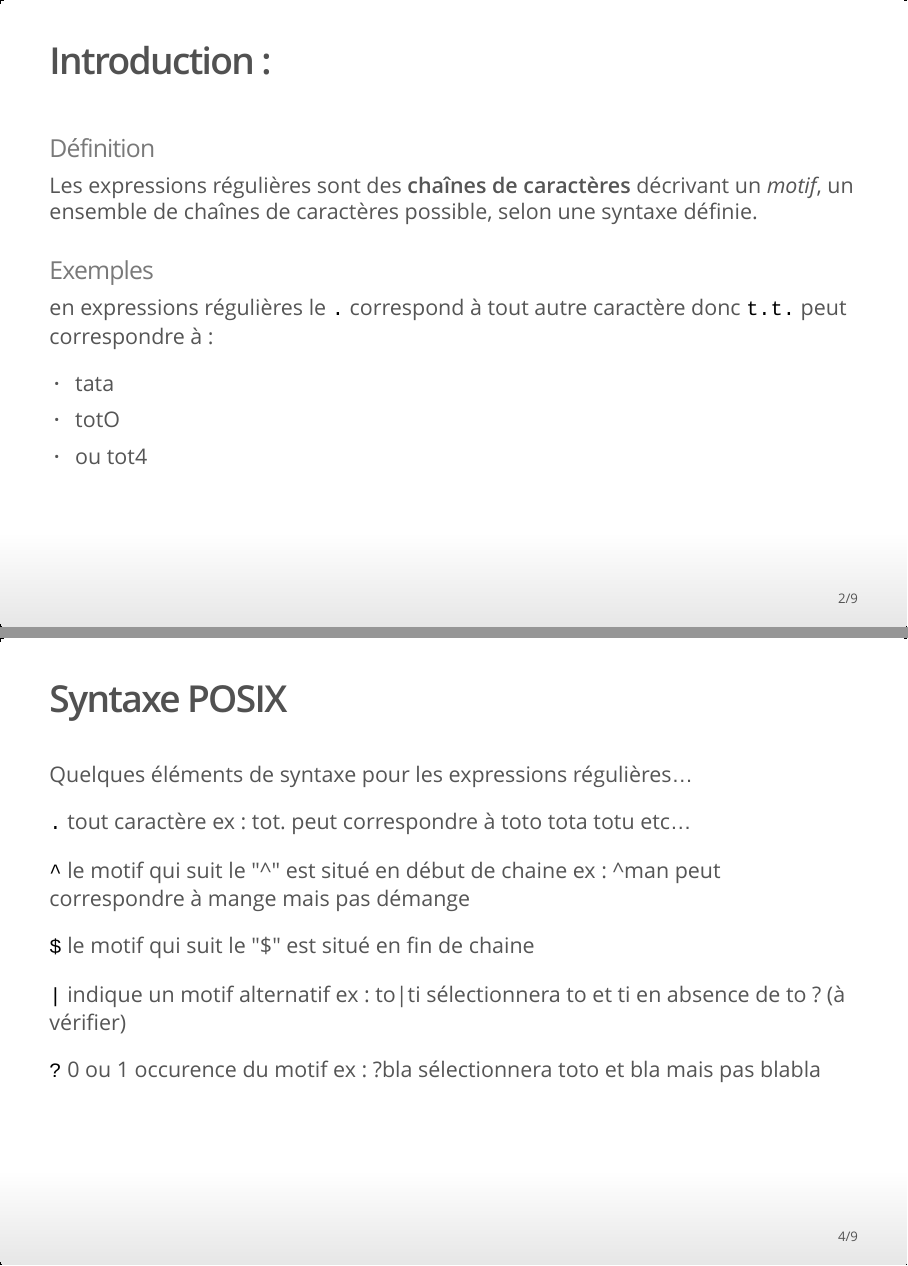
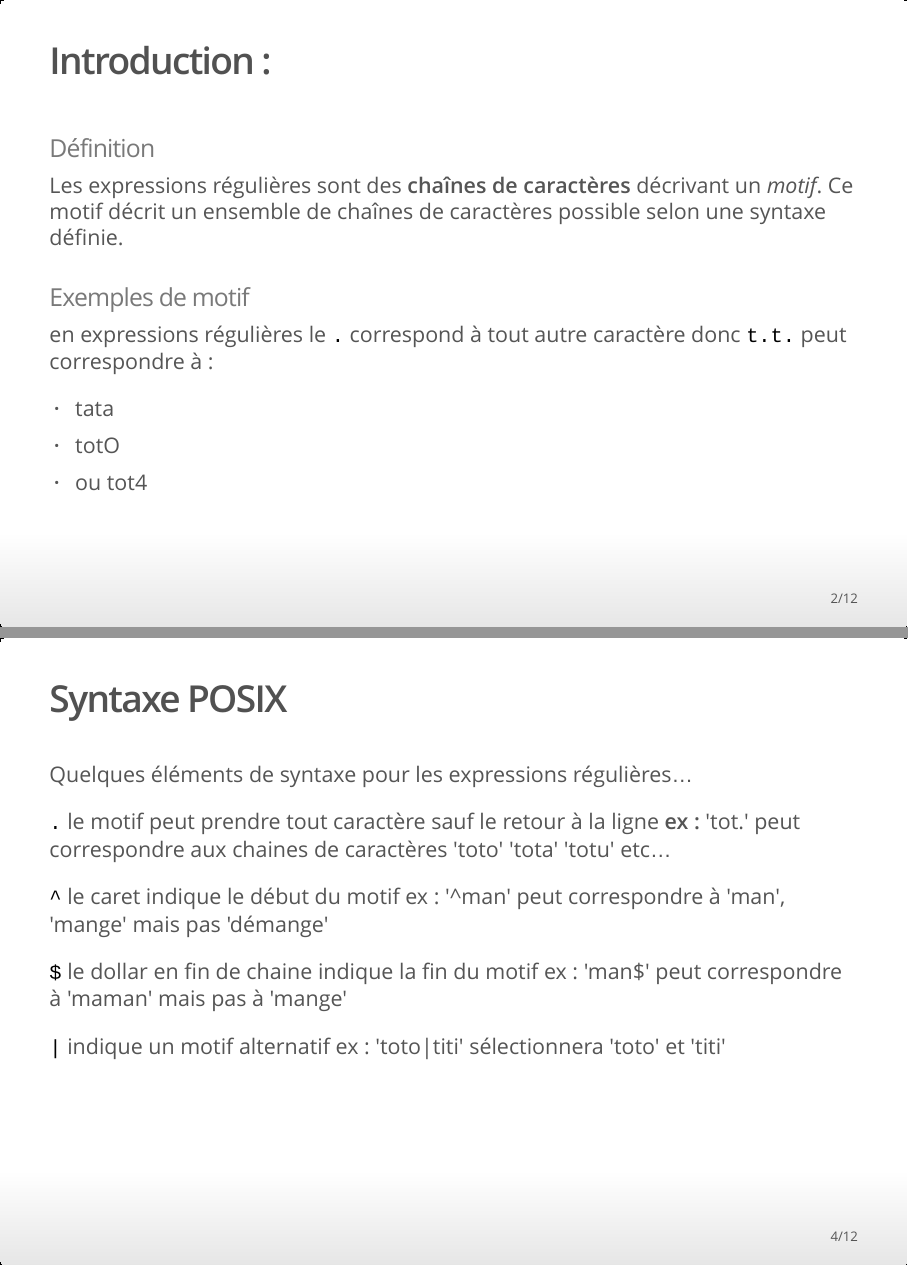
Before and after one commit to BEE-Univ-Grenoble/CoursR_BEE2019, an R Markdown document (diapo_expr_reg.Rmd): pages 2 and 4 of 9 before the commit and pages 2 and 4 of 12 after it, joined at a grey line. The pictures show the output file diapo_expr_reg.html that the author committed with the source, opened offline.

Commit message:
Modifications des exemples de syntaxe

```diff
--- a/diapo_expr_reg.Rmd
+++ b/diapo_expr_reg.Rmd
@@ -13,9 +13,9 @@ knitr::opts_chunk$set(echo = FALSE)
 ## Introduction :
 
 ### Définition
-Les expressions régulières sont des **chaînes de caractères** décrivant un *motif*, un ensemble de chaînes de caractères possible, selon une syntaxe définie.
+Les expressions régulières sont des **chaînes de caractères** décrivant un *motif*. Ce motif décrit un ensemble de chaînes de caractères possible selon une syntaxe définie.
 
-### Exemples
+### Exemples de motif
 
 en expressions régulières le `.` correspond à tout autre caractère donc `t.t.` peut correspondre à :
 
@@ -36,23 +36,21 @@ Il existe 2 types de syntaxe :
 ## Syntaxe POSIX
 Quelques éléments de syntaxe pour les expressions régulières...
 
-`.` tout caractère
-ex : tot. peut correspondre à toto tota totu etc...
+`.` le motif peut prendre tout caractère sauf le retour à la ligne
+**ex :** 'tot.' peut correspondre aux chaines de caractères 'toto' 'tota' 'totu' etc...
 
-`^` le motif qui suit le "^" est situé en début de chaine
-ex : ^man peut correspondre à mange mais pas démange
+`^` le caret indique le début du motif
+ex : '^man' peut correspondre à 'man', 'mange' mais pas 'démange'
 
-`$` le motif qui suit le "$" est situé en fin de chaine
+`$` le dollar en fin de chaine indique la fin du motif
+ex : 'man$' peut correspondre à 'maman' mais pas à 'mange'
 
 `|` indique un motif alternatif
-ex : to|ti sélectionnera to et ti en absence de to ? (à vérifier)
+ex : 'toto|titi' sélectionnera 'toto' et 'titi'
 
-`?` 0 ou 1 occurence du motif
-ex : ?bla sélectionnera toto et bla mais pas blabla
 
 ## Syntaxe POSIX
 
-`*` 0 ou plusieurs occurences du motif
-ex : *bla selectionnera toto ou blabla mais pas bla
+`?` 0 ou 1 occurence du caractère qui précède
+ex : 'ab?' sélectionnera 'a' et 'ab' mais pas 'abbb'
 
-`+` 1 ou plusieurs occurences du motif
@@ -60,2 +59 @@ ex : +bla selectionnera bla et blabla mais pas toto
 
-`[...]` le motif peut prendre un des caractères entre crochets
@@ -66,3 +64,7 @@ ex : t[^u]to peut correspondre à toto, t4to mais pas à tuto
+ex : 't[oa]to' peut correspondre à 'tato' ou 'toto'
+
+`[^...]` l'expression régulière peut prendre tous les caractères à l'exception de ceux qui sont indiqués entre crochets
+ex : 't[^u]to' peut correspondre à 'toto', 't4to' mais pas à 'tuto'
 
 
 ## Manipulation des caractères avec *stringr*
```
Also changed, not shown: diapo_expr_reg.html, diapo_expr_reg.Rmd (9 more changed lines).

- - -

DIRECTIONS>
Copy out the whole listing word for word, except for any picture it includes.

EXERCISE ANSWER>
Before and after one commit to BEE-Univ-Grenoble/CoursR_BEE2019, an R Markdown document (diapo_expr_reg.Rmd): pages 2 and 4 of 9 before the commit and pages 2 and 4 of 12 after it, joined at a grey line. The pictures show the output file diapo_expr_reg.html that the author committed with the source, opened offline.

Commit message:
Modifications des exemples de syntaxe

```diff
--- a/diapo_expr_reg.Rmd
+++ b/diapo_expr_reg.Rmd
@@ -13,9 +13,9 @@ knitr::opts_chunk$set(echo = FALSE)
 ## Introduction :
 
 ### Définition
-Les expressions régulières sont des **chaînes de caractères** décrivant un *motif*, un ensemble de chaînes de caractères possible, selon une syntaxe définie.
+Les expressions régulières sont des **chaînes de caractères** décrivant un *motif*. Ce motif décrit un ensemble de chaînes de caractères possible selon une syntaxe définie.
 
-### Exemples
+### Exemples de motif
 
 en expressions régulières le `.` correspond à tout autre caractère donc `t.t.` peut correspondre à :
 
@@ -36,23 +36,21 @@ Il existe 2 types de syntaxe :
 ## Syntaxe POSIX
 Quelques éléments de syntaxe pour les expressions régulières...
 
-`.` tout caractère
-ex : tot. peut correspondre à toto tota totu etc...
+`.` le motif peut prendre tout caractère sauf le retour à la ligne
+**ex :** 'tot.' peut correspondre aux chaines de caractères 'toto' 'tota' 'totu' etc...
 
-`^` le motif qui suit le "^" est situé en début de chaine
-ex : ^man peut correspondre à mange mais pas démange
+`^` le caret indique le début du motif
+ex : '^man' peut correspondre à 'man', 'mange' mais pas 'démange'
 
-`$` le motif qui suit le "$" est situé en fin de chaine
+`$` le dollar en fin de chaine indique la fin du motif
+ex : 'man$' peut correspondre à 'maman' mais pas à 'mange'
 
 `|` indique un motif alternatif
-ex : to|ti sélectionnera to et ti en absence de to ? (à vérifier)
+ex : 'toto|titi' sélectionnera 'toto' et 'titi'
 
-`?` 0 ou 1 occurence du motif
-ex : ?bla sélectionnera toto et bla mais pas blabla
 
 ## Syntaxe POSIX
 
-`*` 0 ou plusieurs occurences du motif
-ex : *bla selectionnera toto ou blabla mais pas bla
+`?` 0 ou 1 occurence du caractère qui précède
+ex : 'ab?' sélectionnera 'a' et 'ab' mais pas 'abbb'
 
-`+` 1 ou plusieurs occurences du motif
@@ -60,2 +59 @@ ex : +bla selectionnera bla et blabla mais pas toto
 
-`[...]` le motif peut prendre un des caractères entre crochets
@@ -66,3 +64,7 @@ ex : t[^u]to peut correspondre à toto, t4to mais pas à tuto
+ex : 't[oa]to' peut correspondre à 'tato' ou 'toto'
+
+`[^...]` l'expression régulière peut prendre tous les caractères à l'exception de ceux qui sont indiqués entre crochets
+ex : 't[^u]to' peut correspondre à 'toto', 't4to' mais pas à 'tuto'
 
 
 ## Manipulation des caractères avec *stringr*
```
Also changed, not shown: diapo_expr_reg.html, diapo_expr_reg.Rmd (9 more changed lines).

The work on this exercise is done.